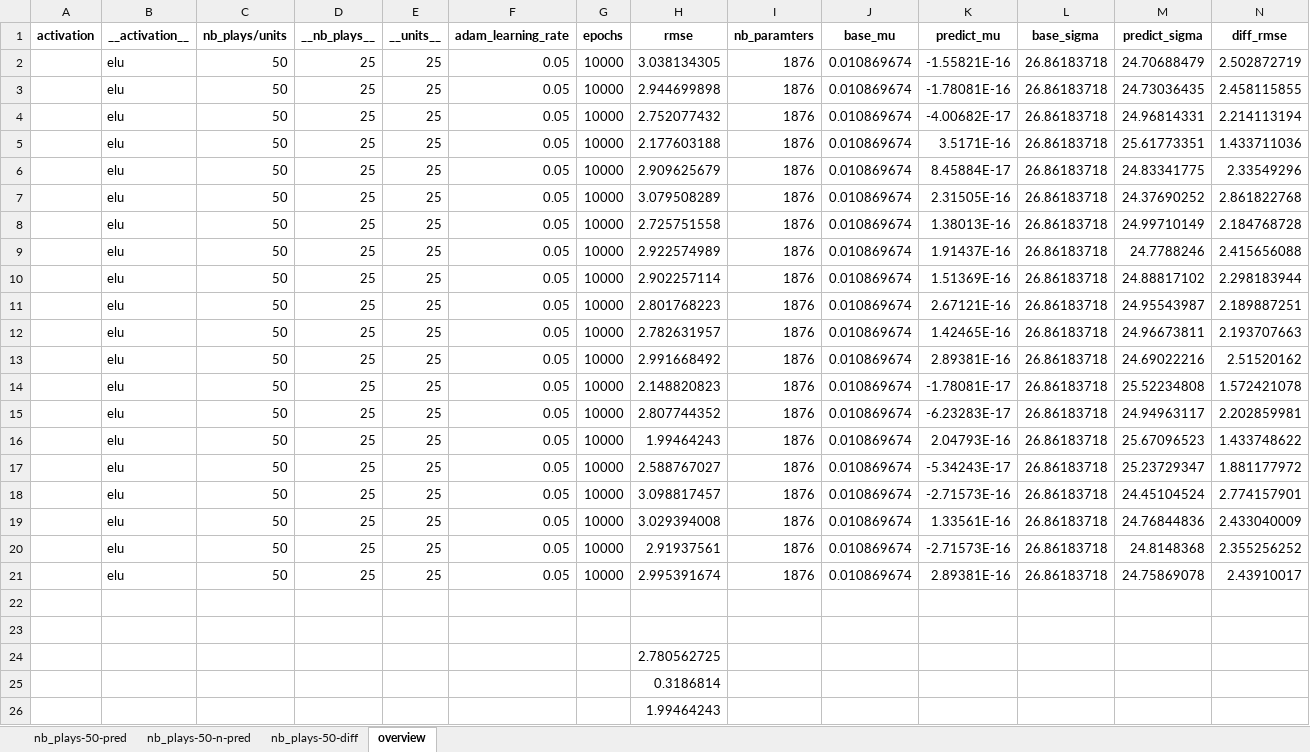
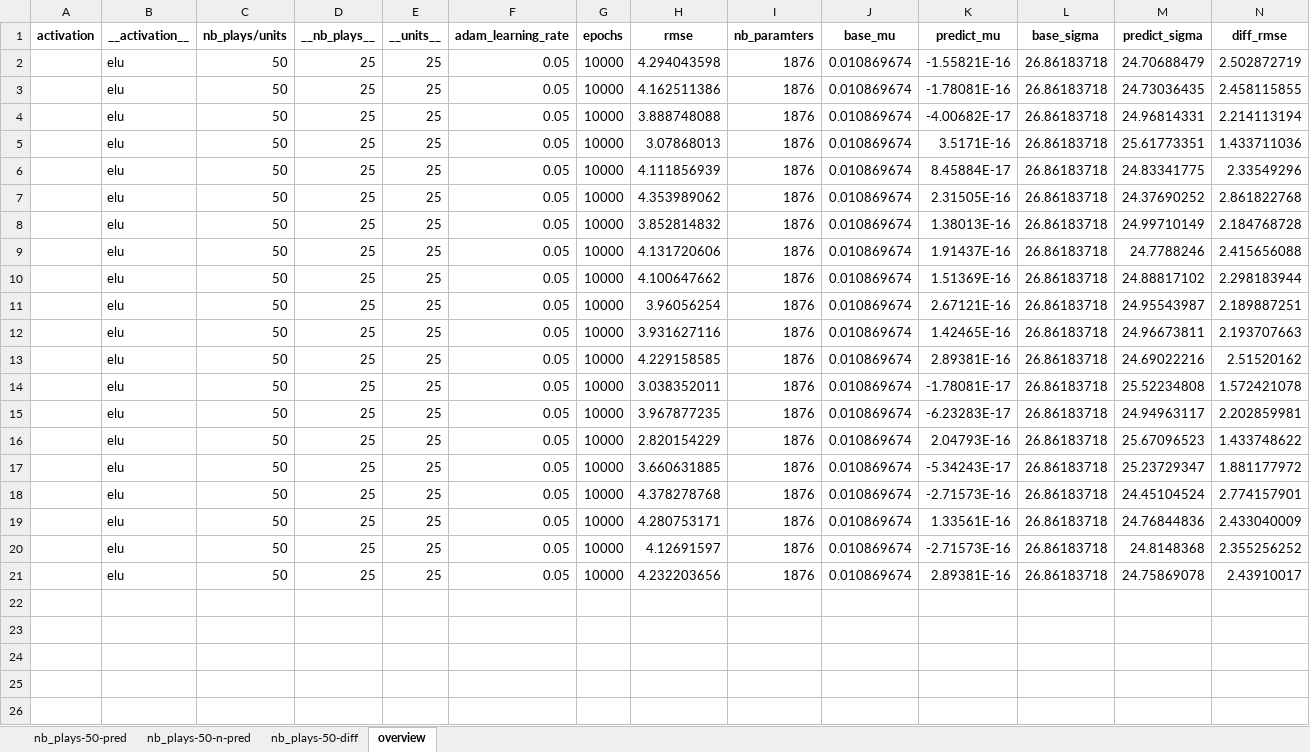
Before and after one commit to chenzongxiong/fenv2, an Excel workbook: new-dataset/models/diff_weights/method-debug-dima/hnn-mse-sigma-0-nb_plays#-25-units#-25-__state__-100.xlsx, sheet overview, drawn as a sheet; values as stored, in another font and other column widths than the file's, no borders; the diff names each change by its address in the sheet, - before the commit and + after, or states it on an @@ line.

```diff
--- a/new-dataset/models/diff_weights/method-debug-dima/hnn-mse-sigma-0-nb_plays#-25-units#-25-__state__-100.xlsx (sheet overview)
+++ b/new-dataset/models/diff_weights/method-debug-dima/hnn-mse-sigma-0-nb_plays#-25-units#-25-__state__-100.xlsx (sheet overview)
-H2 (rmse): 3.038134305
+H2 (rmse): 4.294043598
-H3 (rmse): 2.944699898
+H3 (rmse): 4.162511386
-H4 (rmse): 2.752077432
+H4 (rmse): 3.888748088
-H5 (rmse): 2.177603188
+H5 (rmse): 3.07868013
-H6 (rmse): 2.909625679
+H6 (rmse): 4.111856939
-H7 (rmse): 3.079508289
+H7 (rmse): 4.353989062
-H8 (rmse): 2.725751558
+H8 (rmse): 3.852814832
-H9 (rmse): 2.922574989
+H9 (rmse): 4.131720606
-H10 (rmse): 2.902257114
+H10 (rmse): 4.100647662
-H11 (rmse): 2.801768223
+H11 (rmse): 3.96056254
-H12 (rmse): 2.782631957
+H12 (rmse): 3.931627116
-H13 (rmse): 2.991668492
+H13 (rmse): 4.229158585
-H14 (rmse): 2.148820823
+H14 (rmse): 3.038352011
-H15 (rmse): 2.807744352
+H15 (rmse): 3.967877235
-H16 (rmse): 1.99464243
+H16 (rmse): 2.820154229
-H17 (rmse): 2.588767027
+H17 (rmse): 3.660631885
-H18 (rmse): 3.098817457
+H18 (rmse): 4.378278768
-H19 (rmse): 3.029394008
+H19 (rmse): 4.280753171
-H20 (rmse): 2.91937561
+H20 (rmse): 4.12691597
-H21 (rmse): 2.995391674
+H21 (rmse): 4.232203656
-row 22: (empty)
-row 23: (empty)
-row 24:  |  |  |  |  |  |  | 2.780562725
-row 25:  |  |  |  |  |  |  | 0.3186814
-row 26:  |  |  |  |  |  |  | 1.99464243
```
Also changed, not shown: charts or pictures, new-dataset/lstm/diff_weights/method-debug-dima/lstm-all-sigma-0-units-1.xlsx, new-dataset/lstm/diff_weights/method-debug-dima/lstm-all-sigma-0-units-32.xlsx, 47 other files.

Task statement — After you work out how many lines in the material hold the word "other", please respond with that number alone.

Finished task — 2